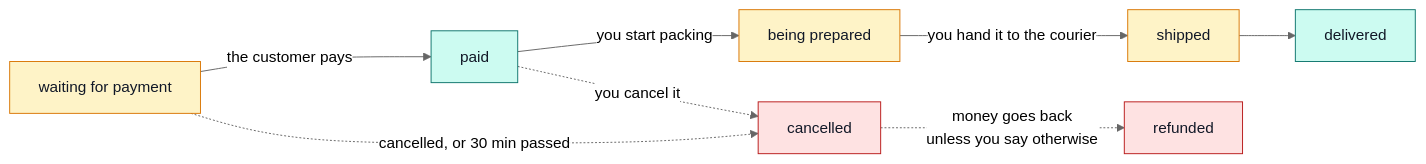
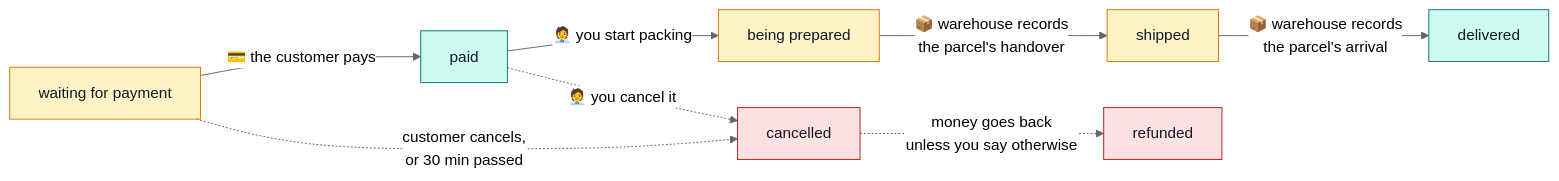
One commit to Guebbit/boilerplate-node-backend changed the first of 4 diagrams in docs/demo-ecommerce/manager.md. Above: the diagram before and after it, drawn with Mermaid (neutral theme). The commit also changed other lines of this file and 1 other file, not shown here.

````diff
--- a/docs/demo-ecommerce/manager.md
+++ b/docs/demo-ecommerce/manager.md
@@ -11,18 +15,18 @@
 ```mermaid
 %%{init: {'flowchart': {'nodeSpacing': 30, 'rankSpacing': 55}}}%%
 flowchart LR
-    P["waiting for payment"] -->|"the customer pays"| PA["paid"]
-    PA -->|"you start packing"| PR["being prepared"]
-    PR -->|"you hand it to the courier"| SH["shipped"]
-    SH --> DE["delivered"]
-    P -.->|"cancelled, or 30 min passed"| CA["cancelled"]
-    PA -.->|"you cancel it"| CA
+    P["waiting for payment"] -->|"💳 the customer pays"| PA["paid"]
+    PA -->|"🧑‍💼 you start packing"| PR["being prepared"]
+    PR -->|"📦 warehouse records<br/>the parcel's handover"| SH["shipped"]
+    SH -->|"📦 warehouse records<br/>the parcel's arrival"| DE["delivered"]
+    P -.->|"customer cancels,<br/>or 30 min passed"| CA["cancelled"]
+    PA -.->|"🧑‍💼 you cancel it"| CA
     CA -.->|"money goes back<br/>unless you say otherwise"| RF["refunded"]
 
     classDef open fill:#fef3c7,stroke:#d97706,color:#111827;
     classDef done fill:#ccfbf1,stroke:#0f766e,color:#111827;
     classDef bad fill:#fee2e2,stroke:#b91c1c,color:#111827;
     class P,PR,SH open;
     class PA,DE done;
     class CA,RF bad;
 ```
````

* * *

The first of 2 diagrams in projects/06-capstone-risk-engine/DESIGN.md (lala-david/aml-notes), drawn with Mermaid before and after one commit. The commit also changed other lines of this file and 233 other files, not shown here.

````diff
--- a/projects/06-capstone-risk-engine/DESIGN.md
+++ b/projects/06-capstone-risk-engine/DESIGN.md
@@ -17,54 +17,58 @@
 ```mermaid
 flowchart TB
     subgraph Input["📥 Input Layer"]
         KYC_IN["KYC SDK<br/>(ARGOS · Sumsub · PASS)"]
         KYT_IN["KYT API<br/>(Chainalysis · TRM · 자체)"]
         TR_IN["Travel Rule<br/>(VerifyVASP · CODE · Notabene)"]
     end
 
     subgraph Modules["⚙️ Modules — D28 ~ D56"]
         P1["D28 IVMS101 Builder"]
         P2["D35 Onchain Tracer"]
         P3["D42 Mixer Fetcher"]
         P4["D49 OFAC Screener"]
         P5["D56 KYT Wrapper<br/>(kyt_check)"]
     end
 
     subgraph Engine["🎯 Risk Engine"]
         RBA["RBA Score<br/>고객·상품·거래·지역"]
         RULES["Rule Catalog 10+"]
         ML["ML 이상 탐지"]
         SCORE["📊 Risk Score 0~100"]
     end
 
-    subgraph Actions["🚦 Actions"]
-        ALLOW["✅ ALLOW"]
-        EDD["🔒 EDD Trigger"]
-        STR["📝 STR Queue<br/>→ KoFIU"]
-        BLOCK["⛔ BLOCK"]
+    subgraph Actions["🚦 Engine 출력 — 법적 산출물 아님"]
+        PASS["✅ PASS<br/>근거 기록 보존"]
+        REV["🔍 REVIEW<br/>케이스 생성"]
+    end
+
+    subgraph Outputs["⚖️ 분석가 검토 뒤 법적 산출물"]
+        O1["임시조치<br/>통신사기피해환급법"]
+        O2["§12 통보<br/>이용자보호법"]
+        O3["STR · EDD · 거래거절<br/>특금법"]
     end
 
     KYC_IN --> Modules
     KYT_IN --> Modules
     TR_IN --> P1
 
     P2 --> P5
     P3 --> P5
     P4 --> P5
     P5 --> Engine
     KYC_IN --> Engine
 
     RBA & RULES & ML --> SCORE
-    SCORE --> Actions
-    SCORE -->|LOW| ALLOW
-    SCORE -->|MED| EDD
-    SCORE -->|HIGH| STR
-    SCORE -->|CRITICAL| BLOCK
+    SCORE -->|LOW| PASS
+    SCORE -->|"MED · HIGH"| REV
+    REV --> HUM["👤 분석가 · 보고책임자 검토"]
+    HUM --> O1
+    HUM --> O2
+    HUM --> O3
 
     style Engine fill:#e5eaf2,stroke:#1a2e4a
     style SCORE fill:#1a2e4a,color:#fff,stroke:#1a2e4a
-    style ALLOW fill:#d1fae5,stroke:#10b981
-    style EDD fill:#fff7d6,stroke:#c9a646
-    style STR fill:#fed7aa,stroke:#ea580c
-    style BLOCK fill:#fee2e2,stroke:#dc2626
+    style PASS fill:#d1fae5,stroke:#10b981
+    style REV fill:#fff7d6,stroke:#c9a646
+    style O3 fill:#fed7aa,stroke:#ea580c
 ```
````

▸ PROBLEM TO SOLVE: Working from the entries above, filter out every line that lacks "subgraph" and copy what remains.

▸ YOUR SOLUTION:
     subgraph Input["📥 Input Layer"]
     subgraph Modules["⚙️ Modules — D28 ~ D56"]
     subgraph Engine["🎯 Risk Engine"]
-    subgraph Actions["🚦 Actions"]
+    subgraph Actions["🚦 Engine 출력 — 법적 산출물 아님"]
+    subgraph Outputs["⚖️ 분석가 검토 뒤 법적 산출물"]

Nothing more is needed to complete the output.